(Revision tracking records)
+ + +

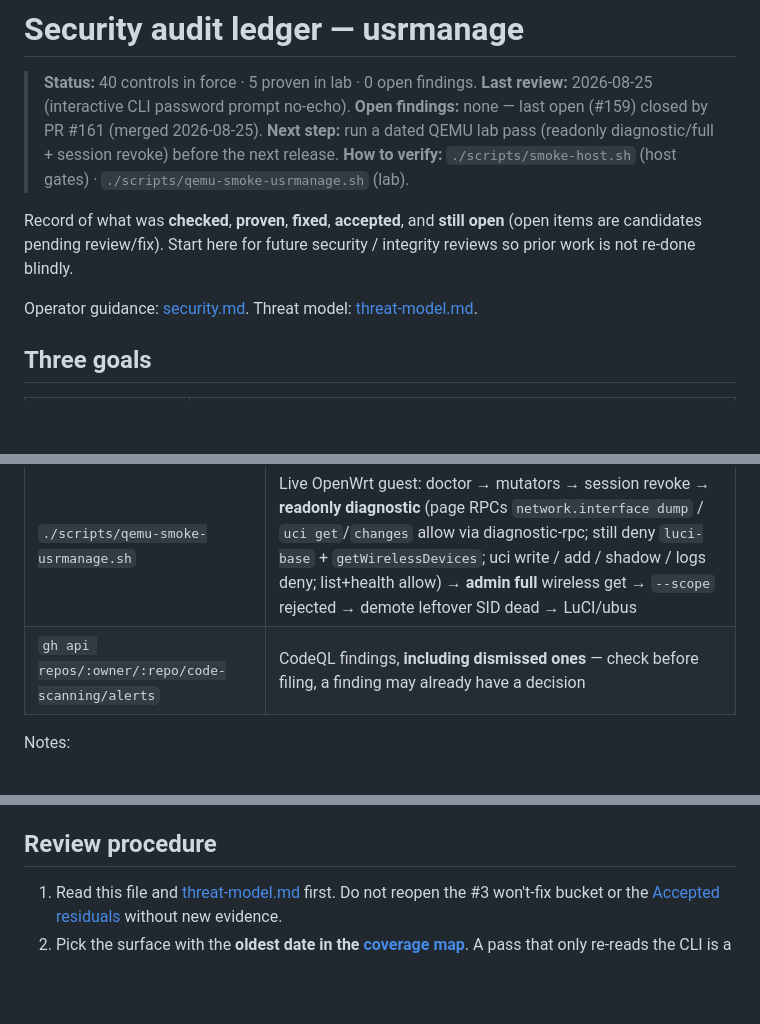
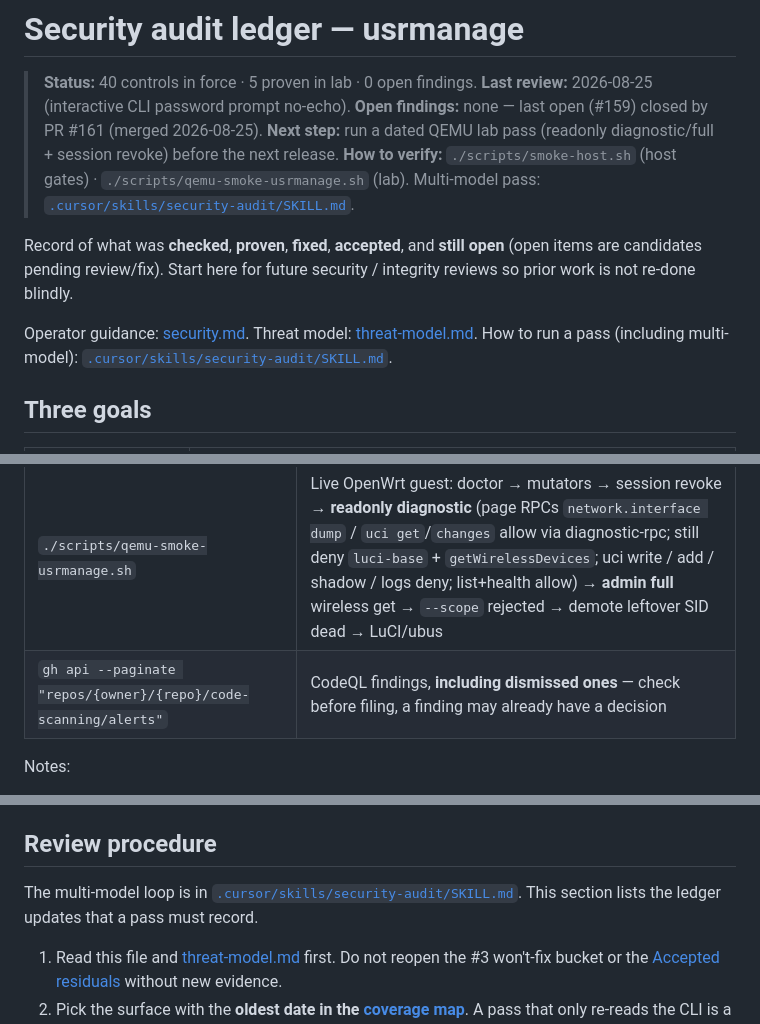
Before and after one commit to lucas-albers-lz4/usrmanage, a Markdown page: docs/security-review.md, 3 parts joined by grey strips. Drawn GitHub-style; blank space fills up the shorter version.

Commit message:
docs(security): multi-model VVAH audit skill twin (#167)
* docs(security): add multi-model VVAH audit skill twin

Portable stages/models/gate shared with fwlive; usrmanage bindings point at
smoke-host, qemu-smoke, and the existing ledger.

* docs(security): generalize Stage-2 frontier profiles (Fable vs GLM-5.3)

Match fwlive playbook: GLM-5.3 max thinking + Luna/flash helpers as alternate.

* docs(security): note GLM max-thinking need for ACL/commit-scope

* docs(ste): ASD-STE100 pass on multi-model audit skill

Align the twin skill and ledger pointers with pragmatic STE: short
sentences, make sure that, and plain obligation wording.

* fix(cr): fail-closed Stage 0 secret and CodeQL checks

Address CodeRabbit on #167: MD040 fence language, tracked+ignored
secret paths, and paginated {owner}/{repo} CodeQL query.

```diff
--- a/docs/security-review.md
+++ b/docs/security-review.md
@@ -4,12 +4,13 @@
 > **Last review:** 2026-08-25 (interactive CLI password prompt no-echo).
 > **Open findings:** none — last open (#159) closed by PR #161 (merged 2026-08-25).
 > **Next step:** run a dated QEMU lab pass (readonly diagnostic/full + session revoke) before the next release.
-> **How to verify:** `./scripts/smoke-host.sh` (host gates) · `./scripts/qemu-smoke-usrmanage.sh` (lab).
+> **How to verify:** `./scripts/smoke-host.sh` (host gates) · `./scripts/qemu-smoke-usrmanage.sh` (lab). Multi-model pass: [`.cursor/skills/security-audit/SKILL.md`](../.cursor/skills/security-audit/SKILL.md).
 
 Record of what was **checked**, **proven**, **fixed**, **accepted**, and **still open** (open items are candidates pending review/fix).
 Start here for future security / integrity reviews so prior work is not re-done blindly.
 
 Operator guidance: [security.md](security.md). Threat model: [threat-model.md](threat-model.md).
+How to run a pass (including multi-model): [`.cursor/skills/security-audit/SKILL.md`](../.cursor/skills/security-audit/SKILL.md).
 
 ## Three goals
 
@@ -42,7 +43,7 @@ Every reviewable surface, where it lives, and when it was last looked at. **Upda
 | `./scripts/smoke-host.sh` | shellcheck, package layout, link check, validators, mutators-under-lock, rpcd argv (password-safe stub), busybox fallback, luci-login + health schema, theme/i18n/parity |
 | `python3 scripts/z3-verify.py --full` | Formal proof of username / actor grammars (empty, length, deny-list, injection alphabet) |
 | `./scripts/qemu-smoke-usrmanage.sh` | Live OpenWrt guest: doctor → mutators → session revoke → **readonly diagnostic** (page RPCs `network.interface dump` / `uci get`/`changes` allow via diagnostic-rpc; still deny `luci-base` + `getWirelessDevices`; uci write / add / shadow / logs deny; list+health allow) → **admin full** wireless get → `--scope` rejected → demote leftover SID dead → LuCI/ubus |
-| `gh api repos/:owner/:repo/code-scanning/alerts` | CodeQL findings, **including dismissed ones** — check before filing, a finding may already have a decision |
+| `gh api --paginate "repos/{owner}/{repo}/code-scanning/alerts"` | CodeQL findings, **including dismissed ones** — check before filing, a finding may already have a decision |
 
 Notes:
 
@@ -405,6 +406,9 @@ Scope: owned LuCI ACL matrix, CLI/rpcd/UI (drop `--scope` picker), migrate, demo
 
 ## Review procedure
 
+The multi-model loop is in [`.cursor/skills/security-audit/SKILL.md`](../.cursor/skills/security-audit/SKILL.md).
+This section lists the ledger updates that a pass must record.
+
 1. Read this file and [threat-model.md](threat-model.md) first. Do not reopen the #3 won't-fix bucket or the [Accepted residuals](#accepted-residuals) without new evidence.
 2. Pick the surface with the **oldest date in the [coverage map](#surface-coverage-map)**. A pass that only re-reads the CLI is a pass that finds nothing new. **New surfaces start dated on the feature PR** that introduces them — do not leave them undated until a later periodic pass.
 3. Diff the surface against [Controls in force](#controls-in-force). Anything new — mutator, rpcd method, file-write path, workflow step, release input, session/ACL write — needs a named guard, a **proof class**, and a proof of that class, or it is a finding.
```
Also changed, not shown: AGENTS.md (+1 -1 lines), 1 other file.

+ + +

HOW TO COMPLETE THIS TASK:
A verbatim copy of the data, free of pictures, is the expected answer.

WORKED SOLUTION:
Before and after one commit to lucas-albers-lz4/usrmanage, a Markdown page: docs/security-review.md, 3 parts joined by grey strips. Drawn GitHub-style; blank space fills up the shorter version.

Commit message:
docs(security): multi-model VVAH audit skill twin (#167)
* docs(security): add multi-model VVAH audit skill twin

Portable stages/models/gate shared with fwlive; usrmanage bindings point at
smoke-host, qemu-smoke, and the existing ledger.

* docs(security): generalize Stage-2 frontier profiles (Fable vs GLM-5.3)

Match fwlive playbook: GLM-5.3 max thinking + Luna/flash helpers as alternate.

* docs(security): note GLM max-thinking need for ACL/commit-scope

* docs(ste): ASD-STE100 pass on multi-model audit skill

Align the twin skill and ledger pointers with pragmatic STE: short
sentences, make sure that, and plain obligation wording.

* fix(cr): fail-closed Stage 0 secret and CodeQL checks

Address CodeRabbit on #167: MD040 fence language, tracked+ignored
secret paths, and paginated {owner}/{repo} CodeQL query.

```diff
--- a/docs/security-review.md
+++ b/docs/security-review.md
@@ -4,12 +4,13 @@
 > **Last review:** 2026-08-25 (interactive CLI password prompt no-echo).
 > **Open findings:** none — last open (#159) closed by PR #161 (merged 2026-08-25).
 > **Next step:** run a dated QEMU lab pass (readonly diagnostic/full + session revoke) before the next release.
-> **How to verify:** `./scripts/smoke-host.sh` (host gates) · `./scripts/qemu-smoke-usrmanage.sh` (lab).
+> **How to verify:** `./scripts/smoke-host.sh` (host gates) · `./scripts/qemu-smoke-usrmanage.sh` (lab). Multi-model pass: [`.cursor/skills/security-audit/SKILL.md`](../.cursor/skills/security-audit/SKILL.md).
 
 Record of what was **checked**, **proven**, **fixed**, **accepted**, and **still open** (open items are candidates pending review/fix).
 Start here for future security / integrity reviews so prior work is not re-done blindly.
 
 Operator guidance: [security.md](security.md). Threat model: [threat-model.md](threat-model.md).
+How to run a pass (including multi-model): [`.cursor/skills/security-audit/SKILL.md`](../.cursor/skills/security-audit/SKILL.md).
 
 ## Three goals
 
@@ -42,7 +43,7 @@ Every reviewable surface, where it lives, and when it was last looked at. **Upda
 | `./scripts/smoke-host.sh` | shellcheck, package layout, link check, validators, mutators-under-lock, rpcd argv (password-safe stub), busybox fallback, luci-login + health schema, theme/i18n/parity |
 | `python3 scripts/z3-verify.py --full` | Formal proof of username / actor grammars (empty, length, deny-list, injection alphabet) |
 | `./scripts/qemu-smoke-usrmanage.sh` | Live OpenWrt guest: doctor → mutators → session revoke → **readonly diagnostic** (page RPCs `network.interface dump` / `uci get`/`changes` allow via diagnostic-rpc; still deny `luci-base` + `getWirelessDevices`; uci write / add / shadow / logs deny; list+health allow) → **admin full** wireless get → `--scope` rejected → demote leftover SID dead → LuCI/ubus |
-| `gh api repos/:owner/:repo/code-scanning/alerts` | CodeQL findings, **including dismissed ones** — check before filing, a finding may already have a decision |
+| `gh api --paginate "repos/{owner}/{repo}/code-scanning/alerts"` | CodeQL findings, **including dismissed ones** — check before filing, a finding may already have a decision |
 
 Notes:
 
@@ -405,6 +406,9 @@ Scope: owned LuCI ACL matrix, CLI/rpcd/UI (drop `--scope` picker), migrate, demo
 
 ## Review procedure
 
+The multi-model loop is in [`.cursor/skills/security-audit/SKILL.md`](../.cursor/skills/security-audit/SKILL.md).
+This section lists the ledger updates that a pass must record.
+
 1. Read this file and [threat-model.md](threat-model.md) first. Do not reopen the #3 won't-fix bucket or the [Accepted residuals](#accepted-residuals) without new evidence.
 2. Pick the surface with the **oldest date in the [coverage map](#surface-coverage-map)**. A pass that only re-reads the CLI is a pass that finds nothing new. **New surfaces start dated on the feature PR** that introduces them — do not leave them undated until a later periodic pass.
 3. Diff the surface against [Controls in force](#controls-in-force). Anything new — mutator, rpcd method, file-write path, workflow step, release input, session/ACL write — needs a named guard, a **proof class**, and a proof of that class, or it is a finding.
```
Also changed, not shown: AGENTS.md (+1 -1 lines), 1 other file.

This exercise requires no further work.